I guess this might impact algae growth a little, but it will have a definite and longer term effect on your water, keeping the pH more alkaline which some turtle species might not like. You can’t measure the significance of pH changes as easily as GH and KH because that pH measurement scale we use is logarithmic (math guys, chip in here) – so changes away from a species optimum pH should be VERY gradual – example: ph 5.5 is 10x more acidic than 6.5 which is the number I target for my spotteds and woods. RES and painteds show more tolerance for pH range from a little more acid to more alkaline.

The tendency of our water to become increasingly acidic is due to nitric acid, aka nitrate, which is the product of a successful biological filter reducing ammonia to nitrite to nitrate. It’s also the food for the algae you’re trying to eliminate.

What’s it all mean? I would not look to create any drastic pH changes or add too many external chemicals to control algae in a pond and would, as I said in the previous post, look to biological / environmental controls such as water changes, shade, filter feeders and other plants like duckweed to compete with algae for the nutrients that remain.

Paul (Cheloniphile)

Edited by Cheloniphile, 17 November 2011 - 09:29 AM.


#9 RachelDBT

RachelDBT

    Starting Member

  • Members Standard
  • 23 posts

Posted 28 November 2011 - 03:15 PM

I find this stuff amazing, all the water chemistry stuff. When I was a kid my Dad kept all kinds of aquarium fish and pond fish and he would deal with all the same water quality control issues. I thought turtles would be less affected since they are air breathers. Dad says the factors on the algae bloom are accurate and likes the natural approach to controlling algae. He has had koi ponds for years and has run into the same problem. He said, though, that the duckweed will reproduce but the freshwater clams won't reproduce in the pond, is that important?

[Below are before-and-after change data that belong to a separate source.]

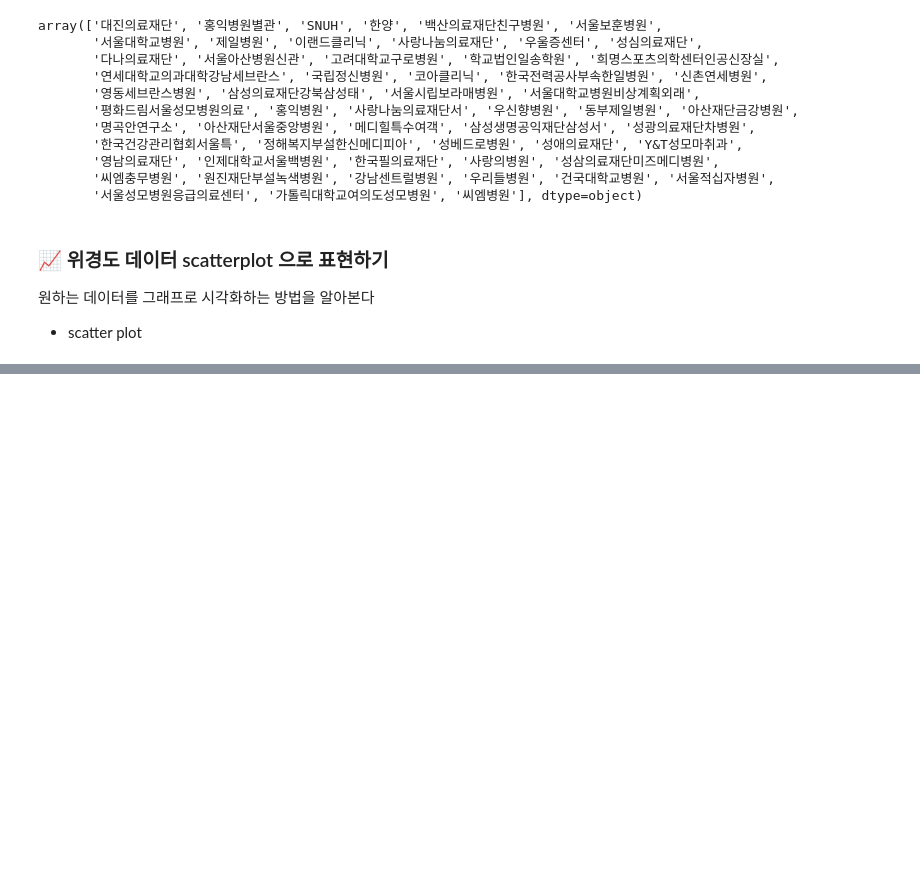
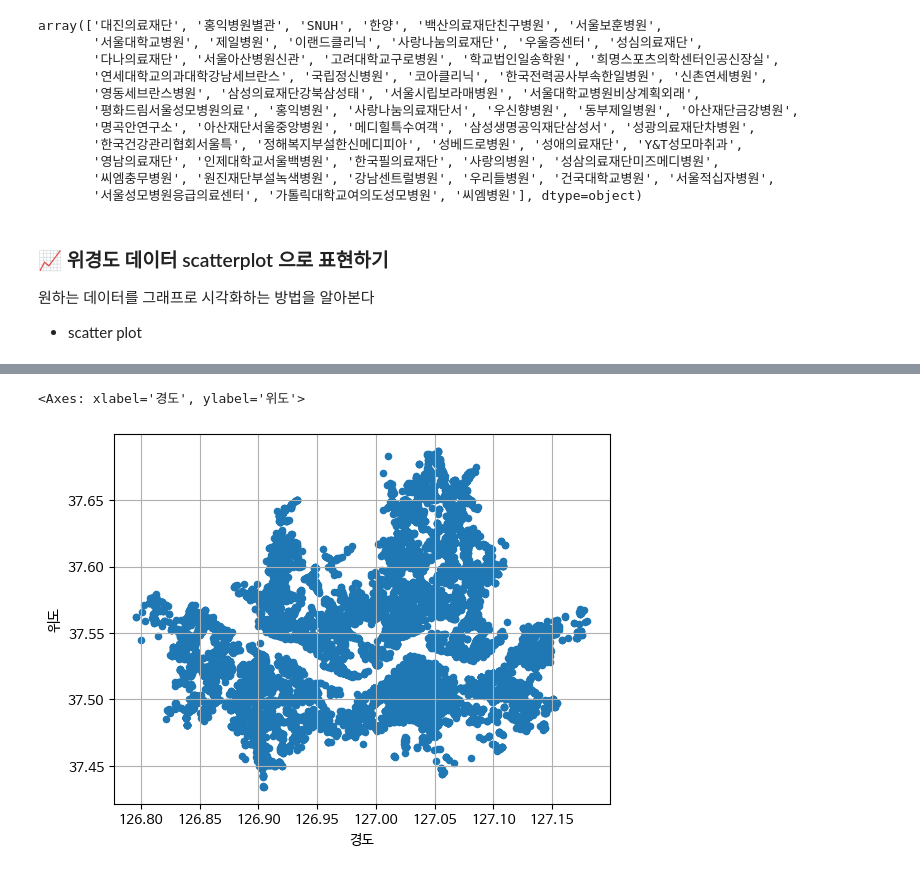
Before and after one commit to wldud01/BoostCourse-DataScience, a Jupyter notebook: Course2_Analysis_Seoul_hospital.ipynb, the cells around one changed output, grey strips where cells are left out. Saved outputs shown, nothing was run; the diff lists cells and outputs as text; code cells hidden in the pictures; blank space fills up the shorter version.

```diff
--- a/Course2_Analysis_Seoul_hospital.ipynb
+++ b/Course2_Analysis_Seoul_hospital.ipynb
@@ -723,0 +756,6 @@ array(['대진의료재단', '홍익병원별관', 'SNUH', '한양', '백산의
+# %%
+# pandas로 위도와 경도 표시하기
+df_seoul[["경도","위도","시군구명"]].plot.scatter(x="경도", y="위도", grid=True)
+# %% [output]
+<Axes: xlabel='경도', ylabel='위도'>
+[figure, added]
```
Also changed, not shown: parts of 19 cells of this notebook.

Rache

Edited by RachelDBT, 28 November 2011 - 03:16 PM.


#10 TurtlingAnn

TurtlingAnn

    Starting Member

  • Members Standard
  • 27 posts

Posted 05 December 2011 - 05:08 PM

If the turtles can mate then why can't the mussels? Is it a water volume thing?

#11 Cheloniphile

Cheloniphile

    Normal Member

  • Members Plus
  • 285 posts
  • Gender:Male
  • Location:Northeast and Mid Atlantic

Posted 10 December 2011 - 12:43 PM

Sorry to let this thread lapse, I just noticed that it had an update. The Elliptio freshwater mussel goes through a larval stage called a glochidia larva that attaches to the gills of some fish species for the duration of its transition from larva to the juvenile stage which will sink into the substrate and grow into the adult form. Some mussel species have more generalist larval forms that can utilize just about any type of fish. The Elliptio species of the east coast seem to be more specialized and favor sunfish / pumkinseeds, perch, and the American eel in its freshwater stages.

I don't think eels would thrive in a small pond and would eventually need to get to salt water. Perch and sunfish can co-habitate with our turles and a few could survive in a small turlle pond, but, depending on the pond size, not too many. I've kept a few sunfish in my larger tanks and my ponds with my painteds, maps, and musks, but the fish get big and become very aggressive at getting to the food first. If you feed turtles in a separate container it wouldn't be too bad.

I don't worry about the mussels breeding. They are part of the filter system / process and eventually food just like feeder fish. I do isolate the mussels in a separate tank for a week to 10 days with an anti-fungal (Pimafix) and an anti-biotic (Kordon's Ich Attach - Napthoquinone). I don't know that this adds any value but It makes me feel like I've made the effort to reduce outside parasites and it doesn't seem to harm either the mussels or the turtles once I put the mussels in the turtle tanks / ponds.

Paul (Cheloniphile)




0 user(s) are reading this topic

0 members, 0 guests, 0 anonymous users